Global biochar market soared to $600m in 2023

The International Biochar Initiative (IBI) and the US Biochar Initiative (USBI) have announced the release of the 2023 Global Biochar Market Report, which shows a 91 per cent CAGR production growth rate from 2021 to 2023.

This report surveyed over 1000 stakeholders from all industry subsectors, with responses from 101 countries across the globe.

The study, the first industry-produced, global research since 2015, highlights the significant strides and potential of biochar as a carbon dioxide removal (CDR) technology, underscoring its increasing role as a climate change solution.

Biochar is a stable form of carbon created from organic materials, such as agricultural crop residues and forestry trimmings. It has emerged as a leading technology in delivering durable CDR, boasting a potential removal of up to 6 per cent of global emissions annually.

The Norwegian Geotechnical Institute says that as well as storing carbon, biochar mixed in soil will prevent the spread of pollution and increase production on agricultural land. Biochar can be made from all types of organic waste, even sewage sludge, as long as the biomass is dry enough. The Institute has been researching biochar for over ten years, and believes biochar is an ingenious way to reuse organic fractions that are otherwise wasted.

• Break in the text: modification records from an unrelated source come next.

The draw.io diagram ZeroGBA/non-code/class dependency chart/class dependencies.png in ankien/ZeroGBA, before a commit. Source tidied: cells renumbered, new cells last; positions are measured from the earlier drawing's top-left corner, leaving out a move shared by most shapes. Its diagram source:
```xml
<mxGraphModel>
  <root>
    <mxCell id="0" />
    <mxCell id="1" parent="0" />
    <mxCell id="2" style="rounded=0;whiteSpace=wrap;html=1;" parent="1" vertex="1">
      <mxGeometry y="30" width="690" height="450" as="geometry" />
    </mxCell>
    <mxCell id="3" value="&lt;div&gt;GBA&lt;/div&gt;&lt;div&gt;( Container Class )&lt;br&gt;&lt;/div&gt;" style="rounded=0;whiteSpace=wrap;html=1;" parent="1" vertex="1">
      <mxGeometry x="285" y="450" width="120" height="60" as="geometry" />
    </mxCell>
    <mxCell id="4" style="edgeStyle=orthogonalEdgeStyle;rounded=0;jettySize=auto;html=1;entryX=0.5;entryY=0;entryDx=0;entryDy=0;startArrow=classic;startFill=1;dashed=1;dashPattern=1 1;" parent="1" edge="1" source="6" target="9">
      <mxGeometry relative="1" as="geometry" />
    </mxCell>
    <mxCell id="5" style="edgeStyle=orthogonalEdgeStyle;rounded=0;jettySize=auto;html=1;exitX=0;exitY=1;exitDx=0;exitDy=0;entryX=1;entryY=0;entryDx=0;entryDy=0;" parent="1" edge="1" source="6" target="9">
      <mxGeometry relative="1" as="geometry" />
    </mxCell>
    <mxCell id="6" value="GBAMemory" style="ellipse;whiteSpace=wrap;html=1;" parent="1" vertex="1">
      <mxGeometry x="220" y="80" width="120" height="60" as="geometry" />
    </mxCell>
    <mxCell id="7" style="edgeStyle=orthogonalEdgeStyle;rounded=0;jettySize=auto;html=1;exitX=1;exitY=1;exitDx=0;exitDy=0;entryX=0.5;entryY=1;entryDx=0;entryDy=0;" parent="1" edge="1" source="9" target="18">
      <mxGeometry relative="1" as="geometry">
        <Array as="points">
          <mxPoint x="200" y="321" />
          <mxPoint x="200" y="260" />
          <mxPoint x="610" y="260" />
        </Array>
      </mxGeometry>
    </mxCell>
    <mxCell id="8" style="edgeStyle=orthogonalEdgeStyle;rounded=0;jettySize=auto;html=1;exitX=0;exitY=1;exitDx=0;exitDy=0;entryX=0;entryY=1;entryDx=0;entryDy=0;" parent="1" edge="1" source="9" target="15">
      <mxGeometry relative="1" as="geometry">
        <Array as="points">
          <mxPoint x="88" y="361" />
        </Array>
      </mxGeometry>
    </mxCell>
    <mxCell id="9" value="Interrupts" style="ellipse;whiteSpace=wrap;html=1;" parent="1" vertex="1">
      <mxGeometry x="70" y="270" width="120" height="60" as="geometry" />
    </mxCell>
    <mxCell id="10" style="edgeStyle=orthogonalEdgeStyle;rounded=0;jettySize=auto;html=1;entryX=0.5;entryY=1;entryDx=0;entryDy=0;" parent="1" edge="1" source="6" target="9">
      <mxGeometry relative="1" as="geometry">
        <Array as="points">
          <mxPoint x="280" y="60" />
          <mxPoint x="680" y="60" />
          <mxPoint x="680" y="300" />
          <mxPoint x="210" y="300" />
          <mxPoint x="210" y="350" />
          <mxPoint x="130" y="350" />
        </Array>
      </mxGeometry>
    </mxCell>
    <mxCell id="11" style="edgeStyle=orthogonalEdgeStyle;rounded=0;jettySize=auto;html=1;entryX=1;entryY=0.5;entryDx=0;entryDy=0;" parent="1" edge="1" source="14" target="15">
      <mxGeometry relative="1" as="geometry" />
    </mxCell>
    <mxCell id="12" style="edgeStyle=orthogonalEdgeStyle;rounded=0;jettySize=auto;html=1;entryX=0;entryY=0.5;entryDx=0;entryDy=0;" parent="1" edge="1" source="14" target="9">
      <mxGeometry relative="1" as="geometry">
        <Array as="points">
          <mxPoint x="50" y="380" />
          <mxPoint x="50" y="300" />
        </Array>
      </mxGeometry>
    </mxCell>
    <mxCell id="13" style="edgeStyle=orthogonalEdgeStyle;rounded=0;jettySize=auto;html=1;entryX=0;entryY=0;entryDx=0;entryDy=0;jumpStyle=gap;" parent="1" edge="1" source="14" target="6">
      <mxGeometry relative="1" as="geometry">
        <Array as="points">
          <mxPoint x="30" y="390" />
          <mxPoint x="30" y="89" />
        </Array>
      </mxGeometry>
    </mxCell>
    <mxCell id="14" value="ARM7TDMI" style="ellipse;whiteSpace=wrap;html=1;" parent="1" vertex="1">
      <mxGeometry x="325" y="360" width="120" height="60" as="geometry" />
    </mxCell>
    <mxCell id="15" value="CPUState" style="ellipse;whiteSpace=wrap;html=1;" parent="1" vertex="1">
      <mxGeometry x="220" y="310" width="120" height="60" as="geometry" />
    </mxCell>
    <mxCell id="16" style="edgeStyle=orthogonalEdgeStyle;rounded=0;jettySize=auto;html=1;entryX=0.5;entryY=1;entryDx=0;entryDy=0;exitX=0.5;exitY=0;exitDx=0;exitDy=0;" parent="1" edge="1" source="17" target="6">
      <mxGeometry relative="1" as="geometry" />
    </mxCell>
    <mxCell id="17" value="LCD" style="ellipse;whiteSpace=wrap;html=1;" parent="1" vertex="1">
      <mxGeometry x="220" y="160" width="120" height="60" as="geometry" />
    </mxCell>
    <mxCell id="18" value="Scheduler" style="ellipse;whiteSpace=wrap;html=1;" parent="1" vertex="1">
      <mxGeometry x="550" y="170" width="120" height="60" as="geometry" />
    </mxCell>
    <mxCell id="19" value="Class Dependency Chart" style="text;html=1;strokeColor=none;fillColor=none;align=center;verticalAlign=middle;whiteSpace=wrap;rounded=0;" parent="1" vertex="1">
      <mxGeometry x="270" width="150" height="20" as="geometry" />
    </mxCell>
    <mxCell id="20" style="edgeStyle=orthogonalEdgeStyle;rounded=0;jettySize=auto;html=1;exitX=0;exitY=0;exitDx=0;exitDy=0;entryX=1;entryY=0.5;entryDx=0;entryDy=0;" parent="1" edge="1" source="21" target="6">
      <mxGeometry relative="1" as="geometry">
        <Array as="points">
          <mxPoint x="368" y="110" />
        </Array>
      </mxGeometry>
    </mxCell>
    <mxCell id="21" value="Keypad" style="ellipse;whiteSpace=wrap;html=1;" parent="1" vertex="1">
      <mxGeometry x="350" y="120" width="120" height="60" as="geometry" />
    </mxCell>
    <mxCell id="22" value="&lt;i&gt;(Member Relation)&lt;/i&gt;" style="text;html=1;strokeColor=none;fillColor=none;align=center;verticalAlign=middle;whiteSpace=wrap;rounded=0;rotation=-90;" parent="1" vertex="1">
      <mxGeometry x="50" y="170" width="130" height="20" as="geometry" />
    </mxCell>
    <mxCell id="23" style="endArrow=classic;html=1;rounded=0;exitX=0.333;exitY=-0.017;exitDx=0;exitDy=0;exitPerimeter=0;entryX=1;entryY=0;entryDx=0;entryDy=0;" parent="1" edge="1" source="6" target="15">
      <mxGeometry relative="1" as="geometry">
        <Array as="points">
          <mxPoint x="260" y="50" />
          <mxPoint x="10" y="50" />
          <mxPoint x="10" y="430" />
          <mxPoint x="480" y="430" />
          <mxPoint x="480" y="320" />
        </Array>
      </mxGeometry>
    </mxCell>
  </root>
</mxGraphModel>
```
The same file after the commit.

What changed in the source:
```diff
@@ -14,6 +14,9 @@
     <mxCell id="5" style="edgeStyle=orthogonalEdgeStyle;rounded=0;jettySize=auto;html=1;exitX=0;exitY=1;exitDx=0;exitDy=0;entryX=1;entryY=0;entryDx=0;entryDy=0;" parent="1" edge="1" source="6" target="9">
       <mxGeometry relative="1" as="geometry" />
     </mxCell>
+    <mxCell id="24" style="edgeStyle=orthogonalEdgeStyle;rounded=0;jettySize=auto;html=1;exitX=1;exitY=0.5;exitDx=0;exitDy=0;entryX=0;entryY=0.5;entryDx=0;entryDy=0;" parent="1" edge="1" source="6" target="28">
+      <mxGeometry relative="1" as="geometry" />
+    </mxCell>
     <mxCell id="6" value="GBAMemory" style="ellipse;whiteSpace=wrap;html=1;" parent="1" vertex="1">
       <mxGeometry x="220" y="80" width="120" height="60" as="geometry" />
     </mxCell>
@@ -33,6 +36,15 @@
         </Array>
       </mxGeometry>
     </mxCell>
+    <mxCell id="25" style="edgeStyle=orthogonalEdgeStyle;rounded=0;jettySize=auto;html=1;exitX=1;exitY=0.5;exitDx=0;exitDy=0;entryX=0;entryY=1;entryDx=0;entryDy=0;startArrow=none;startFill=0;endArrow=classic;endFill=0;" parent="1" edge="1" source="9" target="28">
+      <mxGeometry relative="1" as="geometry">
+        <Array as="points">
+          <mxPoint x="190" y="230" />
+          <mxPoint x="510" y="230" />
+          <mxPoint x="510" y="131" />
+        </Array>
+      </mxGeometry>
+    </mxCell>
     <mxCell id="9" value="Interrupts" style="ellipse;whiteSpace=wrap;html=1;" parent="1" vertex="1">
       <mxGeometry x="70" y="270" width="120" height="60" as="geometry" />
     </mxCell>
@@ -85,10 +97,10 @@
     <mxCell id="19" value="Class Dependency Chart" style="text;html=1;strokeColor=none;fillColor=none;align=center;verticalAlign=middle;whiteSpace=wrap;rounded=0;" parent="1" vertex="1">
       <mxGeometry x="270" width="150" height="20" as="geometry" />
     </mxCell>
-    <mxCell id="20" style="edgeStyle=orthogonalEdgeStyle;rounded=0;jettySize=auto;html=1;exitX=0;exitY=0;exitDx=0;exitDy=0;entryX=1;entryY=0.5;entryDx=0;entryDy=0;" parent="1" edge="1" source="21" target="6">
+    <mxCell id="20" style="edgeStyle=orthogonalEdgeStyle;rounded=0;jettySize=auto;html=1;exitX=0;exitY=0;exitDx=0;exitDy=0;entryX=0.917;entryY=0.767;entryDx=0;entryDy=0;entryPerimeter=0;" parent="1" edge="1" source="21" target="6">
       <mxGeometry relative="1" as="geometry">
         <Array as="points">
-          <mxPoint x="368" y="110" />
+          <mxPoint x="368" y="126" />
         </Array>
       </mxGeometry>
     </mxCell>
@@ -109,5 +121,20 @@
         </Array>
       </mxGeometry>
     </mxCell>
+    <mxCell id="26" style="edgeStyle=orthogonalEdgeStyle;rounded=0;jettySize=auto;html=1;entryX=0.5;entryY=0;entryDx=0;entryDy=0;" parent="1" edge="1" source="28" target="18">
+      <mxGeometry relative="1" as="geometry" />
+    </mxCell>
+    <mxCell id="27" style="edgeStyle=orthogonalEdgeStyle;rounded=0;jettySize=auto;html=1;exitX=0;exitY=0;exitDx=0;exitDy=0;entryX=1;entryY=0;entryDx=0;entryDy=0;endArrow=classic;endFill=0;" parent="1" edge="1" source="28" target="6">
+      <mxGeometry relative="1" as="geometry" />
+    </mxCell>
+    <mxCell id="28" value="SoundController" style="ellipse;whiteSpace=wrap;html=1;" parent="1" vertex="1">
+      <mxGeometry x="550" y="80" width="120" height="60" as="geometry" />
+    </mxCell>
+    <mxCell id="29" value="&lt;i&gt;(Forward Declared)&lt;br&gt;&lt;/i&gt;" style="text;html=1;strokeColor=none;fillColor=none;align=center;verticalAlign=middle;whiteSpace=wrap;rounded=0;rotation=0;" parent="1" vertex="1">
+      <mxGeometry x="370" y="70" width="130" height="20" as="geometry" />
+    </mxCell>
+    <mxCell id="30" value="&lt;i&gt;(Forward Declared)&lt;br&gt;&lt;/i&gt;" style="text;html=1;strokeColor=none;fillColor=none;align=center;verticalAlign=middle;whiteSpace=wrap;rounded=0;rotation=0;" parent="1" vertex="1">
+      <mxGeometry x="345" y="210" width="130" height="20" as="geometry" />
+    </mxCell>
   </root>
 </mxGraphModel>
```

In 2023, biochar carbon removal represented over 90 per cent of delivered carbon credits ( With a current production rate of at least 350,000 metric tonnes annually, the biochar industry is on a steep growth trajectory, and with a clear path to delivering a gigaton of biochar carbon removal by 2040.

This rapid expansion is matched by a strong industry optimism, and IBI projects revenues to soar to nearly $3.3 billion by 2025, from $600 million in 2023.

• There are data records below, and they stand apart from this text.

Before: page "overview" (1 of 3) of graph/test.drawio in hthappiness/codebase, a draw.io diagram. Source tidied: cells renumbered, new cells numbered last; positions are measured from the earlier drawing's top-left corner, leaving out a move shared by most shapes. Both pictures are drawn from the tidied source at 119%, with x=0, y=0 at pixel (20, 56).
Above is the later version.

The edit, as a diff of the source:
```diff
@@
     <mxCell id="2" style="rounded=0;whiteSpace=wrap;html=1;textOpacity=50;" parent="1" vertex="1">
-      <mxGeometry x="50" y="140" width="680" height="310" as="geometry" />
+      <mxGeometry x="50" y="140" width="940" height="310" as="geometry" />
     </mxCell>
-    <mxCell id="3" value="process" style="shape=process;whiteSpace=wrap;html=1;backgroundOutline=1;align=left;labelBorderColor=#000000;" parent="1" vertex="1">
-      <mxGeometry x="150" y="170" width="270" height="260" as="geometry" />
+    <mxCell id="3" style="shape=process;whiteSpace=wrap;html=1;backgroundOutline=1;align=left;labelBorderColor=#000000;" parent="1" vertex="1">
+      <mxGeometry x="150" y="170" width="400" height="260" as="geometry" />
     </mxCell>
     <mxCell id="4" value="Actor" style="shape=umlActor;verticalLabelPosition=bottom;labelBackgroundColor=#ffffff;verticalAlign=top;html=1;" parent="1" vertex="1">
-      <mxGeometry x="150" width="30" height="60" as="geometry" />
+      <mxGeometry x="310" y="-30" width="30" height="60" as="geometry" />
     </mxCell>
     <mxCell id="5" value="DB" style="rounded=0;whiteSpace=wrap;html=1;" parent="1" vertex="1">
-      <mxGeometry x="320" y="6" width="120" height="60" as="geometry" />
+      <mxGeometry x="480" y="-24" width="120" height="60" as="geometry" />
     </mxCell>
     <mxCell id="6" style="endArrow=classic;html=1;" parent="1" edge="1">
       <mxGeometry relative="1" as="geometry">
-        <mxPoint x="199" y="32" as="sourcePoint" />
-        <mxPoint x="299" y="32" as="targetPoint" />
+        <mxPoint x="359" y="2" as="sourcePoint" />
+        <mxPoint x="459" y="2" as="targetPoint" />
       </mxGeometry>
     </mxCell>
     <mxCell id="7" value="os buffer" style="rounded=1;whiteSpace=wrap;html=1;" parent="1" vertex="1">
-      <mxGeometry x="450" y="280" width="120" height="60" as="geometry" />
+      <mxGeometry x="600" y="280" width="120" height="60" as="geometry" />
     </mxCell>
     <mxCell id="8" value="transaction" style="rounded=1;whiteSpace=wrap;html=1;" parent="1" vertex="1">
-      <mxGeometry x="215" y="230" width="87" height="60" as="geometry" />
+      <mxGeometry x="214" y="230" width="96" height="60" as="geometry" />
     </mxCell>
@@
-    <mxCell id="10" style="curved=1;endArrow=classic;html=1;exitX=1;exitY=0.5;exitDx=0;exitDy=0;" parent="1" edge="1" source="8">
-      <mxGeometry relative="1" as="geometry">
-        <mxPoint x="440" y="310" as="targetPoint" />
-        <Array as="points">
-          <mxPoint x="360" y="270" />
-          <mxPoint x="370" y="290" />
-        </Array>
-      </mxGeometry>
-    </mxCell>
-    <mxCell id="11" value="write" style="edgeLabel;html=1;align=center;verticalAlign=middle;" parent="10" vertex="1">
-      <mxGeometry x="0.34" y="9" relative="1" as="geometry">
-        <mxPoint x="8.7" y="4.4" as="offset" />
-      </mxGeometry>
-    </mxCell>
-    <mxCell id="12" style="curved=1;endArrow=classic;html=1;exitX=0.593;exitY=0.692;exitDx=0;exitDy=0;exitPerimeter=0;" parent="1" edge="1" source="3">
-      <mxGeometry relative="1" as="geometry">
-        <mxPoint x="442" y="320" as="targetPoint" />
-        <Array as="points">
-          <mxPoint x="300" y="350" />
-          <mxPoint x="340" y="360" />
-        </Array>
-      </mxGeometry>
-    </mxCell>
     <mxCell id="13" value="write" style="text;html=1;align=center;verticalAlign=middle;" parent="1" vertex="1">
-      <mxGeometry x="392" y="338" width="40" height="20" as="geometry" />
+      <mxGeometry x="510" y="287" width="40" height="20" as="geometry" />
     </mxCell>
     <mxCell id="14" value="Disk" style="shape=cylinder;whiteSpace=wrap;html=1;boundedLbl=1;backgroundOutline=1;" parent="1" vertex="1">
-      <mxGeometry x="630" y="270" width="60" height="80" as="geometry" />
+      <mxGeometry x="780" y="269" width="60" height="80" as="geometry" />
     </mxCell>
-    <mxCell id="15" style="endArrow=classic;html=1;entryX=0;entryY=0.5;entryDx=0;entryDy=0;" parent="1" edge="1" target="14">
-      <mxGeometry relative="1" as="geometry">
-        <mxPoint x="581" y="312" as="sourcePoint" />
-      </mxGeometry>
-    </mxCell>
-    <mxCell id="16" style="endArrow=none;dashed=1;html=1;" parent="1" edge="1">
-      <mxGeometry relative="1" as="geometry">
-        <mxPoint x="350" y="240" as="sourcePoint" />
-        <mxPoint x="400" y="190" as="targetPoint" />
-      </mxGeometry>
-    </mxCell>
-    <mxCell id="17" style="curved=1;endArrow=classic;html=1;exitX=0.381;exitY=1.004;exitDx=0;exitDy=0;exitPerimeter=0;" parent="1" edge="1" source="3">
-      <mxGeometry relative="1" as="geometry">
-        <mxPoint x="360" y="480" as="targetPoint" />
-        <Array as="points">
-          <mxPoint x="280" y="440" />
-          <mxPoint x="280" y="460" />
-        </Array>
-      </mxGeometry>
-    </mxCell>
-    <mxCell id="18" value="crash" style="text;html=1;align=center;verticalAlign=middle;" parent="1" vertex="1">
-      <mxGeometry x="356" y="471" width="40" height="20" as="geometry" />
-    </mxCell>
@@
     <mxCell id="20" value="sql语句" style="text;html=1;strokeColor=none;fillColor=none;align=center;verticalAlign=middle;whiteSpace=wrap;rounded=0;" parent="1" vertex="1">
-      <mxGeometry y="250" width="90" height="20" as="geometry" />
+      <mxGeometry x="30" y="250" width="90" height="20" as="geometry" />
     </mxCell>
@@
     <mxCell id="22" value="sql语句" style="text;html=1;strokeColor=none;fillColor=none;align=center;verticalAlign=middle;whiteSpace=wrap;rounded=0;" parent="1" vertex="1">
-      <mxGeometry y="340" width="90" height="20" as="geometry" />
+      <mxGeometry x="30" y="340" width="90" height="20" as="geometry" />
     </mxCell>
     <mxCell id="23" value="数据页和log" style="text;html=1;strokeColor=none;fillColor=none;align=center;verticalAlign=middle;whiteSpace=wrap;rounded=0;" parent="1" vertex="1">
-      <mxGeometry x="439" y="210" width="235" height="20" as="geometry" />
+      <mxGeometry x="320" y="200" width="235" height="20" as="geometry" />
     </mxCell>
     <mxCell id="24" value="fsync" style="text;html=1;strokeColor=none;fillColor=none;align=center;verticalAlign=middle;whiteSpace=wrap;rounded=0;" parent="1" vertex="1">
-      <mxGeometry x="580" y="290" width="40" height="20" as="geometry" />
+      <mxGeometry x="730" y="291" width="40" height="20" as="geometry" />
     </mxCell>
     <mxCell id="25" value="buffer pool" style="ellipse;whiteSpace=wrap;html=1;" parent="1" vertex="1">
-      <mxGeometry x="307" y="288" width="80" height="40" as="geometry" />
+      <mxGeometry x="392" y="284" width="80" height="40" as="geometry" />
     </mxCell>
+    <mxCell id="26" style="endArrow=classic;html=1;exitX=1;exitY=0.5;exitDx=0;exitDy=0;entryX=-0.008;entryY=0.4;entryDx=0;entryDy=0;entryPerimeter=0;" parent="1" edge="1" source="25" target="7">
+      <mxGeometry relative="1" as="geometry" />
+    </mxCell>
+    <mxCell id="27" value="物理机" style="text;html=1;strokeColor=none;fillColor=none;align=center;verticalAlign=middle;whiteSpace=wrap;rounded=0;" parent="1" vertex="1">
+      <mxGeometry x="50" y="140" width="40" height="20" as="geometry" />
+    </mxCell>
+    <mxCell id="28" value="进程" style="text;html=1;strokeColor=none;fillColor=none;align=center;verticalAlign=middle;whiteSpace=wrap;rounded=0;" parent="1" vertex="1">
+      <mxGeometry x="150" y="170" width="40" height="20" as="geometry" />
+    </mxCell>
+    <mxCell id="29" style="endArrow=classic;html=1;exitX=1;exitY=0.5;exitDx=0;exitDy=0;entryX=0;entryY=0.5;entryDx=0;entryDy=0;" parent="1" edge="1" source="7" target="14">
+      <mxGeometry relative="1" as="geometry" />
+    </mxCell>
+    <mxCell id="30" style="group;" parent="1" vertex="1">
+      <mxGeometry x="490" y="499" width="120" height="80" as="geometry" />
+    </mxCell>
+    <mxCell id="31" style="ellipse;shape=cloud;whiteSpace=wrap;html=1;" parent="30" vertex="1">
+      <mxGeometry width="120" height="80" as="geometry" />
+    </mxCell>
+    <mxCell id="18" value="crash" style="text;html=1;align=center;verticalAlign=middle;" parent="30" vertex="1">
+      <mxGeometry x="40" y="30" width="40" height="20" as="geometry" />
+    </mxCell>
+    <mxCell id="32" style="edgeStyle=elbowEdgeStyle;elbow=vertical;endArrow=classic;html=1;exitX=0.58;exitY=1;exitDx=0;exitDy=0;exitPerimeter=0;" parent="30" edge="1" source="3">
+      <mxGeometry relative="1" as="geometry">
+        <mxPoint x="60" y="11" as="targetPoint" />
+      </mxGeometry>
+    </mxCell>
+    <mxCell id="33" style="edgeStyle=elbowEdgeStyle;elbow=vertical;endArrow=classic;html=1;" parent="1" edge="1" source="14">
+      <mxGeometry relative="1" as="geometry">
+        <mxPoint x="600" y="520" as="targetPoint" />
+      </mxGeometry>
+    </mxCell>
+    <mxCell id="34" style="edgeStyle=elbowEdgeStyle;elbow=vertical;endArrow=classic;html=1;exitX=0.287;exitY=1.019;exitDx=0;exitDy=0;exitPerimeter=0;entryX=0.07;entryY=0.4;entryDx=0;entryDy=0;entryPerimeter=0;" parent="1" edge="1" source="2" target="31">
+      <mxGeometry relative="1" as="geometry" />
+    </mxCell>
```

The report identifies key challenges and areas for future research, such as enhancing participation in voluntary carbon markets and overcoming obstacles to scaling high-quality markets for physical biochar. It also emphasises the diversity of production technologies and business models within the industry, advocating for a more inclusive approach that accommodates various scales of operation and supports production around the world.

IBI Chair, Lucia Brusegan, said, “Biochar is a system, and this market research confirms the interconnectedness of market demand, carbon credits, physical biochar benefits and uses. This research also shows the many scales in which biochar is produced, from massive industrial plants that also produce clean energy, to smaller kilns that are helping farmers utilise crop residues and shift from crop burning. The report highlights the adaptability of biochar systems in addressing various climate change challenges, encompassing carbon removal, among others.”

Report co-author, Myles Gray, Operations Director, USBI, said, “The results from this survey highlight the growth in the biochar industry as it emerges as a key CDR technology. At the same time, the survey sends a clear message that developing high volume, high value markets for biochar is a key challenge. USBI and IBI are focused on developing these markets, in collaboration with biochar industry partners, to develop robust markets for biochar in industrial and agricultural supply-chains where biochar can help meet GHG emissions targets such as SBTi.”

Stressing the importance of industry organisations in supporting growth through market demand generation, policy advocacy, and access to funding, the report culminates in a call to action for increased engagement from all industry sectors and geographic regions.

Read the 2023 Global Biochar Market Report

IMAGE: Norwegian Geotechnical Institute

Support a practical, investable and inclusive narrative for land use.

Sign-up to receive our newsletter

Newsletter Signup
Contribute for just £2.50 per week
Skip to content